Exercise goal:
The listing below is the input. Say how many of its lines contain "assets", giving the number alone.

Dataset:

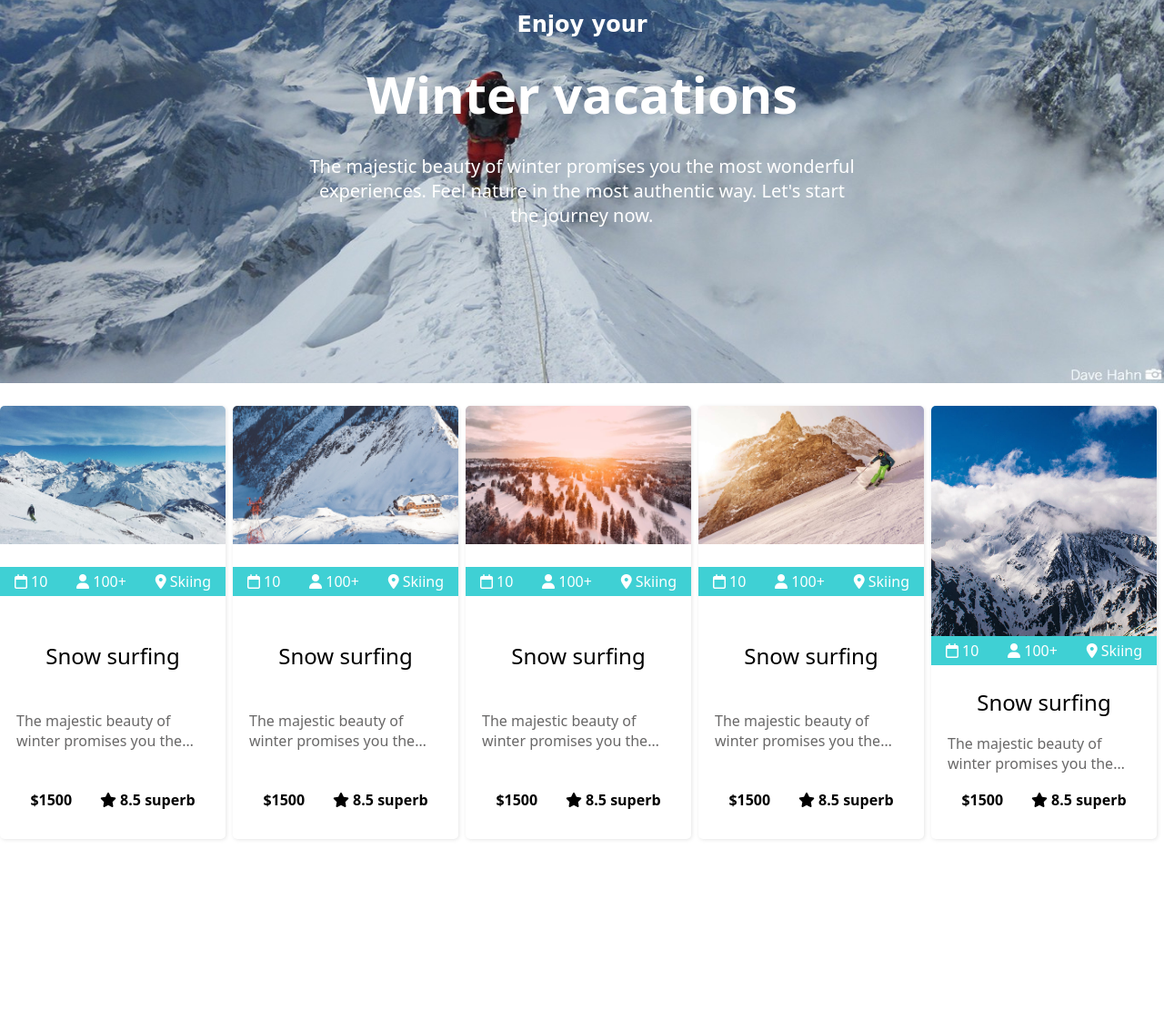
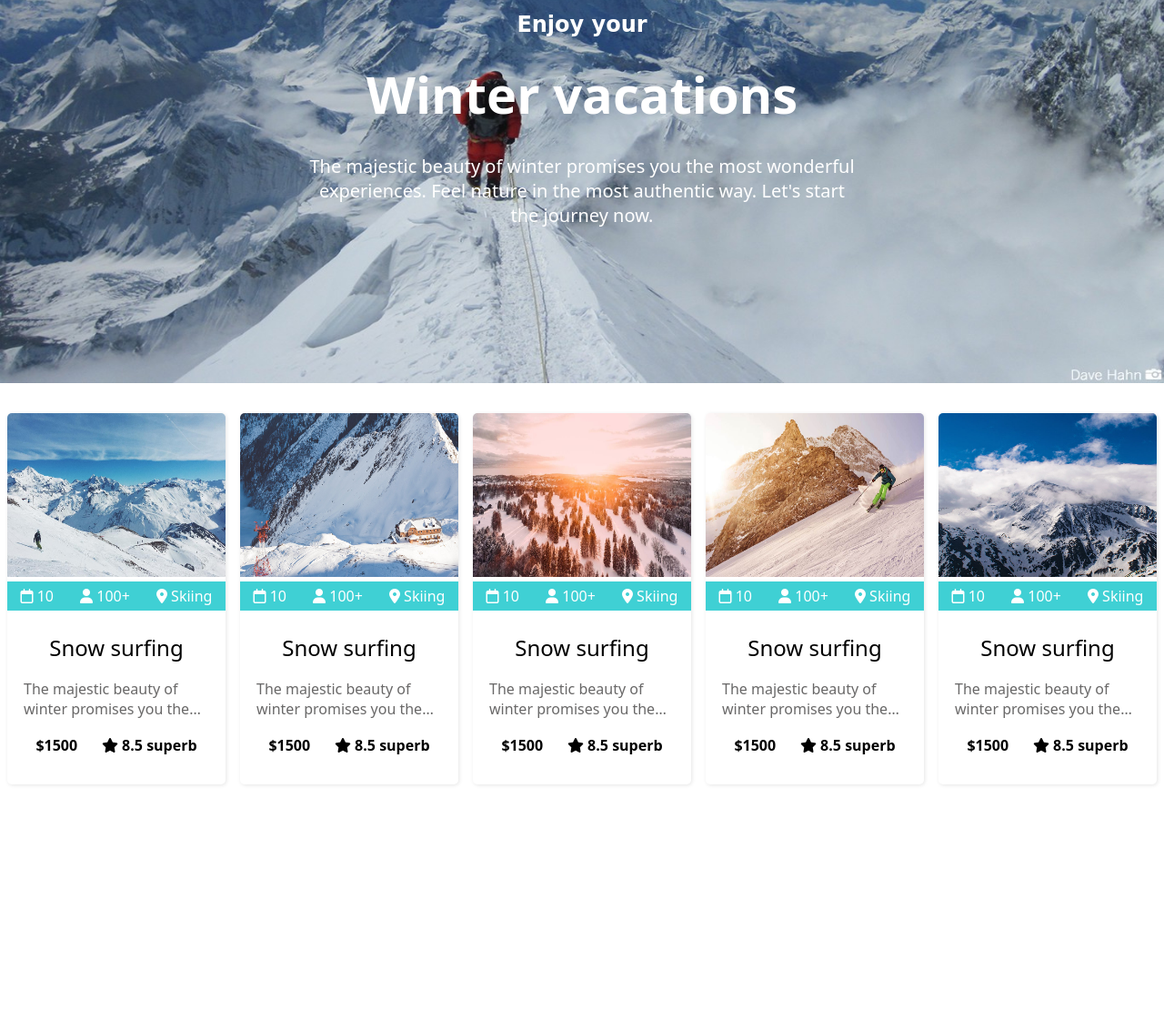
Before and after one commit to kenn0419/travel, a plain HTML site: page index.html in a window 1280 px wide. Shown: the part 179-1301 px from the top of the page at 91% size. Drawn offline with Linux system fonts and the light colour scheme.

Commit message:
Add files via upload

```diff
--- a/assets/css/style.css
+++ b/assets/css/style.css
@@ -347,15 +347,13 @@
     flex-direction: column;
     justify-content: space-between;
     border-radius: 5px;
-    margin-right: 8px;
-    flex-basis: 20%;
+    margin: 8px;
     box-shadow: 1px 1px 4px rgba(0, 0, 0, 0.1);
-
 }
 
 .container-tickets .ticket-img img {
     width: 100%;
-    height: 100%;
+    height: 180px;
     transition: all 0.5s;
     border-top-left-radius: 5px;
     border-top-right-radius: 5px;
```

Solution:
2